How could I not love The Painted Veil? W. Somerset Maugham is a superb storyteller with a keen eye for human behavior and is at his best in this novel. Through his strangely likeable protagonist, Kitty Fane, Maugham wields a powerful story that triumphs the human capacity for change and redemption.
The Painted Veil opens as Kitty is deplorably caught in the act with her lover, the handsome, shallow government official, Charles Townsend. Over the next hundred or so pages, Kitty’s husband, serious bacteriologist Walter Fane, develops a plan to sever Kitty’s relationship with Townsend and take her away with him to Mei-tan-fu, a cholera-infected province of China, where he has volunteered himself to serve as a physician and researcher.
Uncomfortable as it was to witness Walter’s plan come to fruition, this section of the novel serves another purpose by providing the reader with background information about Kitty’s childhood and her courtship with Walter.

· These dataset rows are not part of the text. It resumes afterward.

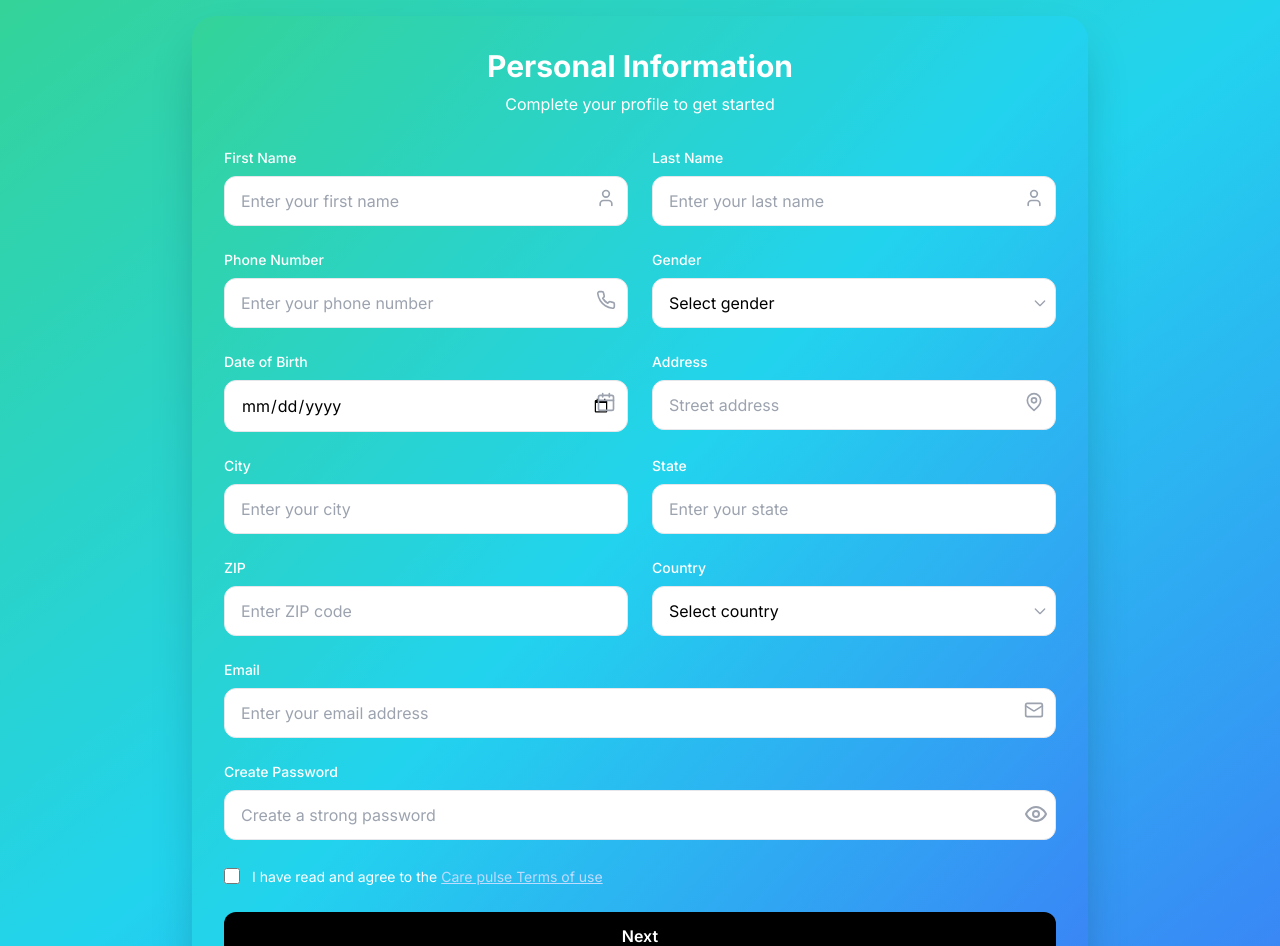
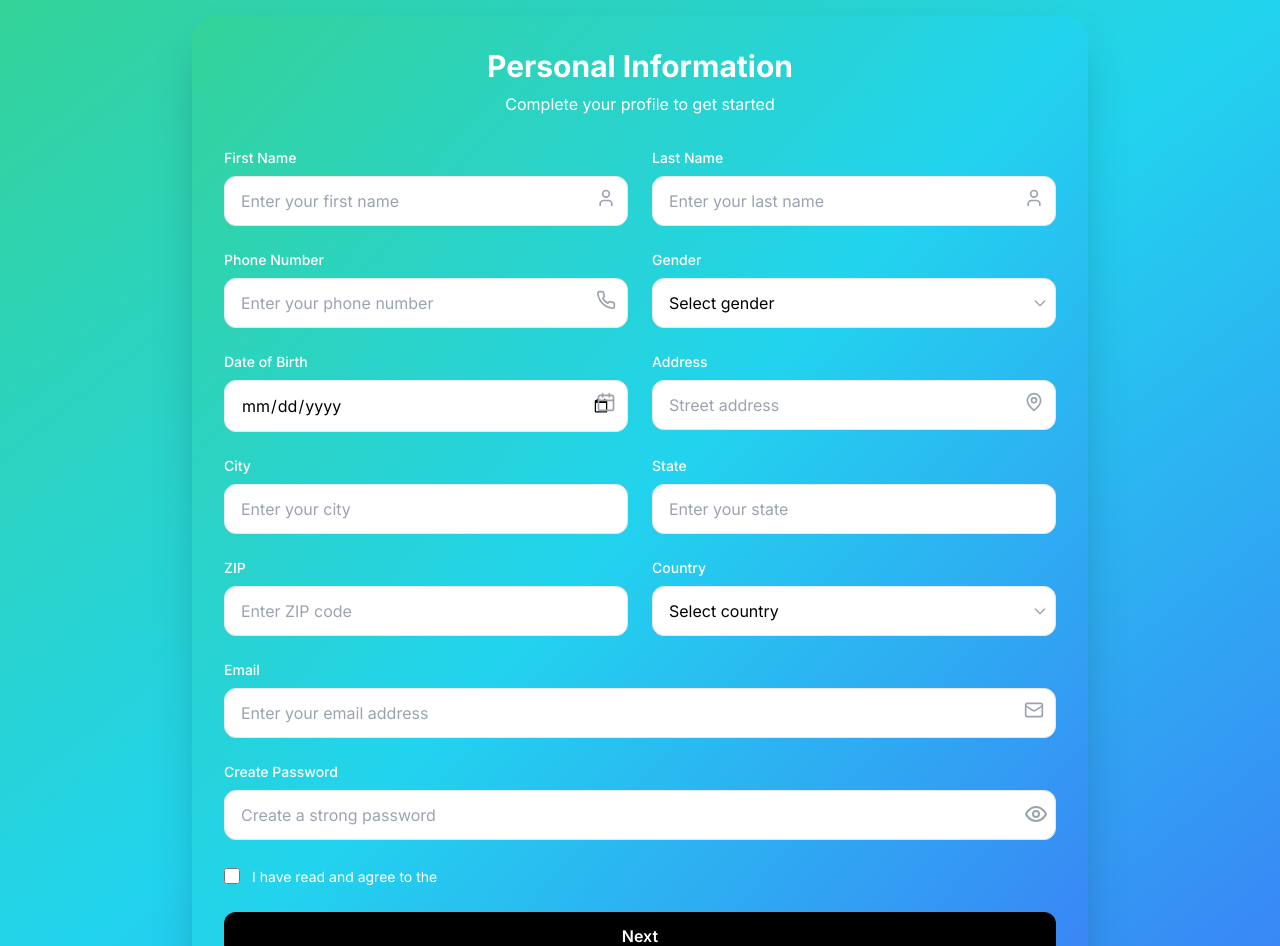
Before and after one commit to ajmal08102004/Healthcare, a React (Vite) app: page /personal-info in a window 1280 px wide. Shown: the top 946 px of the page. Built offline with nearby package versions, Linux system fonts and the light colour scheme.

Commit message:
Updated PersonalInformation.jsx

```diff
--- a/src/pages/PersonalInformation.jsx
+++ b/src/pages/PersonalInformation.jsx
@@ -458,7 +458,7 @@ const PersonalInformation = () => {
                   <label className="text-sm text-white">
                     I have read and agree to the{' '}
                     <Link to="#" className="text-blue-200 hover:text-blue-100 underline">
-                      Care pulse Terms of use
+
                     </Link>
                   </label>
                   {errors.agreeToTerms && <p className="mt-1 text-sm text-red-200">{errors.agreeToTerms}</p>}
```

Essentially, the beautiful Kitty was bred to wed and ultimately had to settle for a man she did not love due to fickleness and indecision during her period of “presentation.” Kitty’s mother is an ambitious woman whose aim it was to set her daughters up for a life of sophistication she herself was unable to obtain. When Kitty marries the unimpressive academic Walter Fane, she feels slighted, and her affair with Townsend offers her an escape from her disappointing reality.
All things considered, Kitty Fane should not be considered a sympathetic character. However, due to Maugham’s expert pacing and character development, Kitty’s behavior is perfectly logical. Kitty was brought up with the understanding that one’s marriage is the determinate of one’s self worth. And because Kitty’s match was not ideal—both romantically and fiscally—she demonstrates little loyalty to it.

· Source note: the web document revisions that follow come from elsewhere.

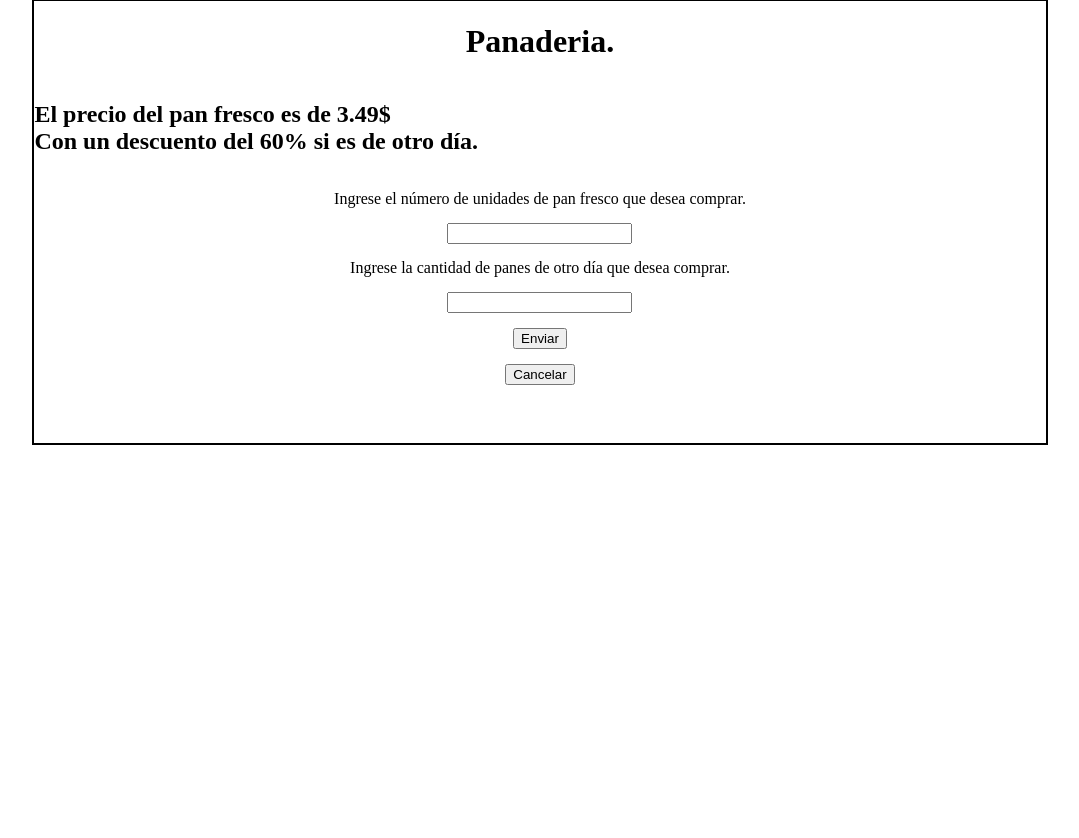
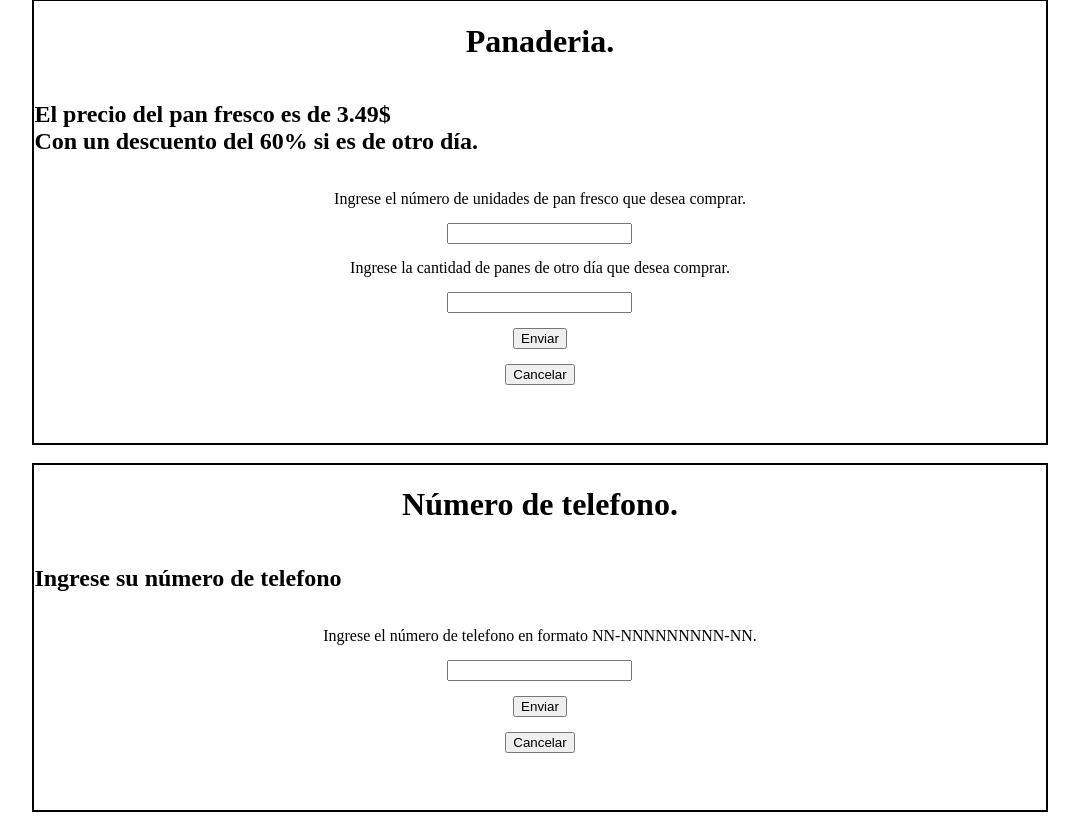
Before and after one commit to brianpr-pr/Aplicacion-Multidisciplinar, a PHP site: page / in a window 1280 px wide. Shown: the part 886-1724 px from the top of the page, without its empty margins (102-1181 px from the left). Before the commit the page ends 1331 px from the top, so only its background shows below. Run offline with PHP 8.4, Linux system fonts and the light colour scheme.

Commit message:
Tarea 4 finalizada

```diff
--- /dev/null
+++ b/componentes/telefono.php
@@ -0,0 +1,16 @@
+<?php
+function validarTelefono($telefono){
+    if(gettype($telefono) !== "string"){
+        return [false, "Error: Formato de datos enviados incorrectos"];
+    }
+
+    if(!preg_match("/^[0-9]{2,2}-[0-9]{9,9}-[0-9]{2,2}$/", $telefono)){
+        return [false, "Error: Formato de datos invalidos solo se admite: NN-NNNNNNNNN-NN"];
+    }
+    return $telefono;
+}
+
+function resultadoTelefono($telefono){
+    $telefono = explode("-",$telefono);
+    return "Número de telefono sin extensiones: [{$telefono[1]}]";
+}
--- a/index.php
+++ b/index.php
@@ -1,6 +1,7 @@
 <?php
 include "./componentes/datosFinancieros.php";
 include "./componentes/pan.php";
+include "./componentes/telefono.php";
 include "./componentes/utilidades.php";
 ?>
 <!DOCTYPE html>
@@ -17,6 +18,7 @@ include "./componentes/utilidades.php";
 $outputCapitalInvertir = "";
 $outputCuentaAhorros = "";
 $outputPan = "";
+$outputTelefono = "";
 
 if($_SERVER["REQUEST_METHOD"] === "POST"){
 
@@ -51,12 +53,21 @@ if($_SERVER["REQUEST_METHOD"] === "POST"){
     }
 
     if(isset($_POST['panFresco'], $_POST['panAntiguo'])){
-        $datosEnviados = validarCantidadPan($_POST['panFresco'], $_POST['panAntiguo']);
-        //Calculo interes compuesto.
-        if($datosEnviados[0]){
+        $validacionResultados = validarCantidadPan($_POST['panFresco'], $_POST['panAntiguo']);
+        if($validacionResultados[0]){
             $outputPan .= resultadoCompra($_POST['panFresco'], $_POST['panAntiguo']);
         } else{
-            $outputPan .= $datosEnviados[1];
+            $outputPan .= $validacionResultados[1];
+        }
+    }
+
+    if(isset($_POST['telefono'])){
+        $_POST['telefono'] = validarTelefono($_POST['telefono']);
+        $validacionResultados = comprobarDatos($_POST);
+        if($validacionResultados[0]){
+            $outputTelefono .= resultadoTelefono($_POST['telefono']);
+        } else{
+            $outputTelefono .= $validacionResultados[1];
         }
     }
 }
@@ -122,5 +133,20 @@ if($_SERVER["REQUEST_METHOD"] === "POST"){
         <h2><?php echo $outputPan; ?></h2>
     </div>
     <br>
+
+    <div class="div-app">
+        <h1>Número de telefono.</h1>
+        <h2>Ingrese su número de telefono</h2>
+        <form method="POST">
+            <label for="telefono" id="" class="">Ingrese el número de telefono en formato NN-NNNNNNNNN-NN.</label>
+            <input type="string" id="telefono" class="" name="telefono"/>
+
+            <button type="submit" id="" class="">Enviar</button>
+            <button type="reset" id="" class="">Cancelar</button>
+        </form>
+        <br>
+        <h2><?php echo $outputTelefono; ?></h2>
+    </div>
+    <br>
 </body>
 </html>
```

However, what makes this novel great is Kitty’s ability to grow and change. Kitty’s self-confidence and sense of worth is destroyed by her actions. Yet surprisingly, she accepts responsibility for her actions and looks to improve circumstances for future generations of her family. I sympathized with Kitty at her lowest moments and rooted for her as she picked herself up and found a way to start over despite everything that had happened to her.

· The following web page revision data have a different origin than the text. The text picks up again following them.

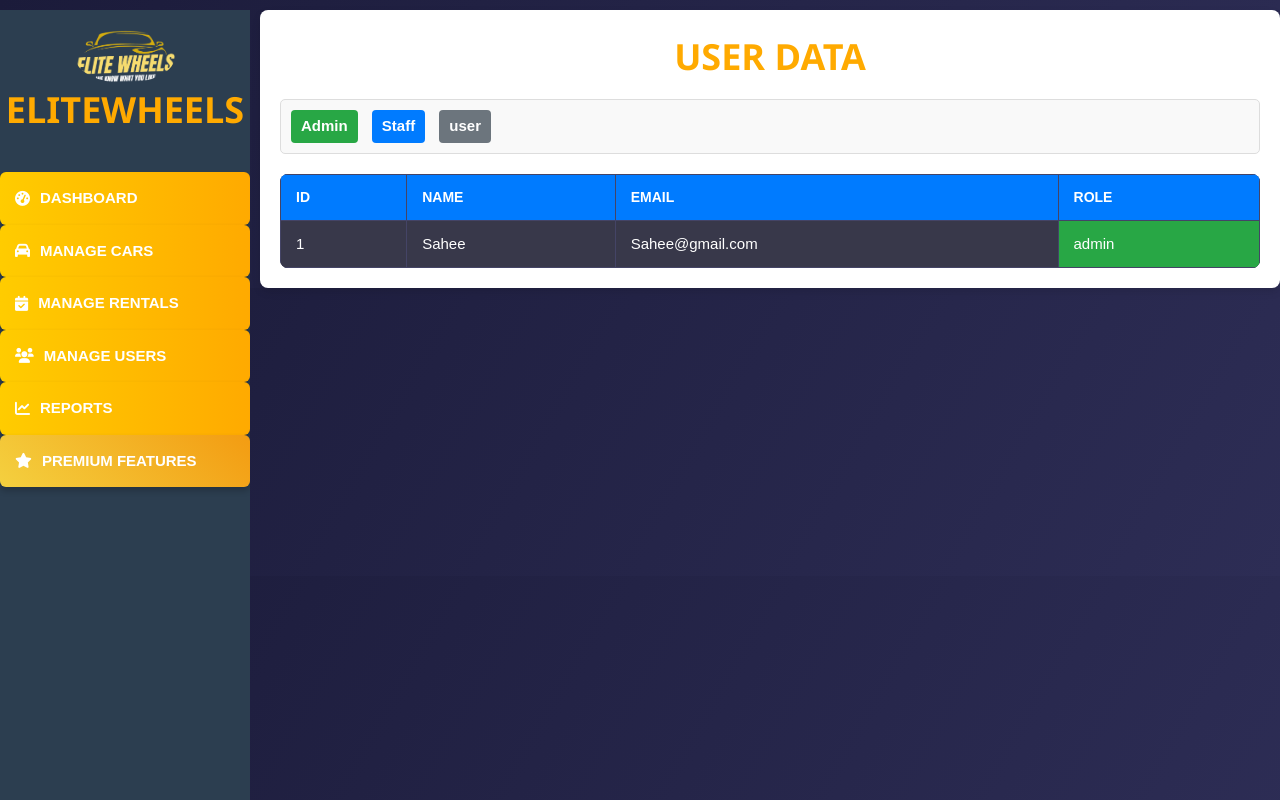
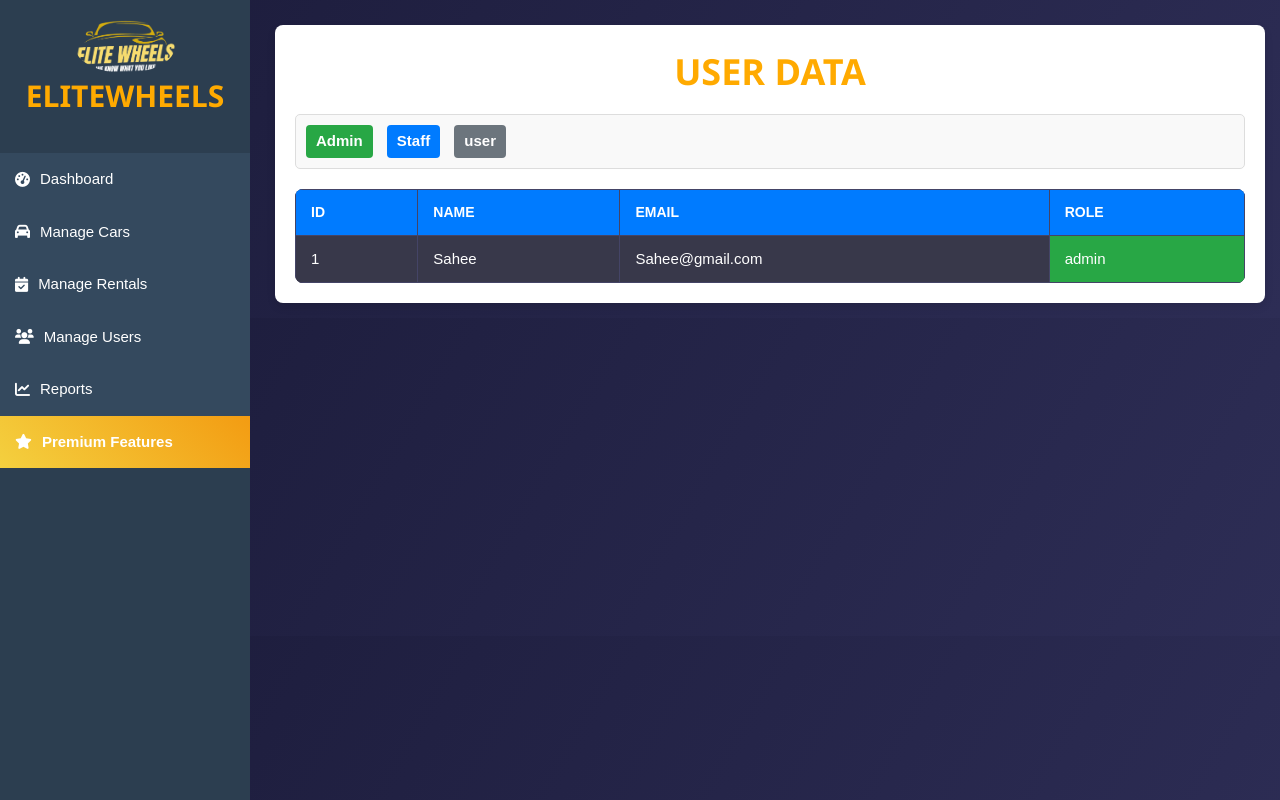
Before and after one commit to WazeemAkthar/EliteWheels, a PHP site: page /admin/manage-users.php in a window 1280 px wide. Run offline with PHP 8.4, Linux system fonts and the light colour scheme; the visitor is signed in with stand-in values (Sample User, id 1); data comes from the database, SQL or seed files in the repository.

Commit message:
update 2

```diff
--- a/frontend/admin/manage-users.php
+++ b/frontend/admin/manage-users.php
@@ -62,7 +62,8 @@ function getRoleColor($role)
         box-shadow: 0 4px 8px rgba(0, 0, 0, 0.1);
         border-radius: 8px;
         margin-top: 10px;
-        margin-left: 260px; /* Adjust if your sidebar width differs */
+        margin-left: 260px;
+        /* Adjust if your sidebar width differs */
         padding: 20px;
     }
 
@@ -137,15 +138,19 @@ function getRoleColor($role)
     .role-other {
         background-color: #6c757d;
     }
+
+    .content-wrapper {
+        padding: 15px;
+    }
 </style>
 
 <body>
     <!-- Sidebar -->
     <?php include('./sidebar.php'); ?>
 
+    <div class="content-wrapper">
         <div class="container-user">
             <h1>User Data</h1>
-
             <!-- Legend Section -->
             <div class="legend">
                 <span class="role-admin">Admin</span>
@@ -178,7 +183,7 @@ function getRoleColor($role)
                 ?>
             </table>
         </div>
-
+    </div>
     <script src="../JS/components.js"></script>
     <script>
         function navigateToPage() {
--- a/frontend/admin/sidebar.php
+++ b/frontend/admin/sidebar.php
@@ -15,7 +15,7 @@
   <aside class="sidebar">
     <div class="logo">
       <img src="../assets/images/logo.png" alt="Logo" class="logo-img" />
-      <h1>EliteWheels</h1>
+      <h2>EliteWheels</h2>
     </div>
     <nav class="menu">
       <button class="accordion" onclick="navigateToDashboard()">
--- a/frontend/assets/css/admin.css
+++ b/frontend/assets/css/admin.css
@@ -70,7 +70,6 @@ body {
 .main-content {
   margin-left: 250px;
   padding: 20px;
-  width: 100%;
 }
 
 .content-header {
@@ -389,7 +388,7 @@ table tr:hover {
 }
 
 /* Buttons */
-button,
+/* button,
 .delete-btn {
   background: linear-gradient(90deg, #ffcc00, #ffaa00);
   border: none;
@@ -402,23 +401,23 @@ button,
   cursor: pointer;
   box-shadow: 0 4px 6px rgba(0, 0, 0, 0.2);
   transition: all 0.3s ease-in-out;
-}
+} */
 
-button:hover,
+/* button:hover,
 .delete-btn:hover {
   background: linear-gradient(90deg, #ffaa00, #ff8800);
   box-shadow: 0 6px 8px rgba(0, 0, 0, 0.3);
-}
+} */
 
-.delete-btn {
+/* .delete-btn {
   background: linear-gradient(90deg, #ff5555, #ff3333);
   color: #fff;
   text-decoration: none;
-}
+} */
 
-.delete-btn:hover {
+/* .delete-btn:hover {
   background: linear-gradient(90deg, #ff3333, #ff0000);
-}
+} */
 
 /* Form Styling */
 form {
```
Lines whose indentation alone changed are shown as unchanged.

Overall, I really loved The Painted Veil, one of Maugham’s many classics. Due to the many favorable reviews of the movie adaptation I look forward to seeing it sometime soon.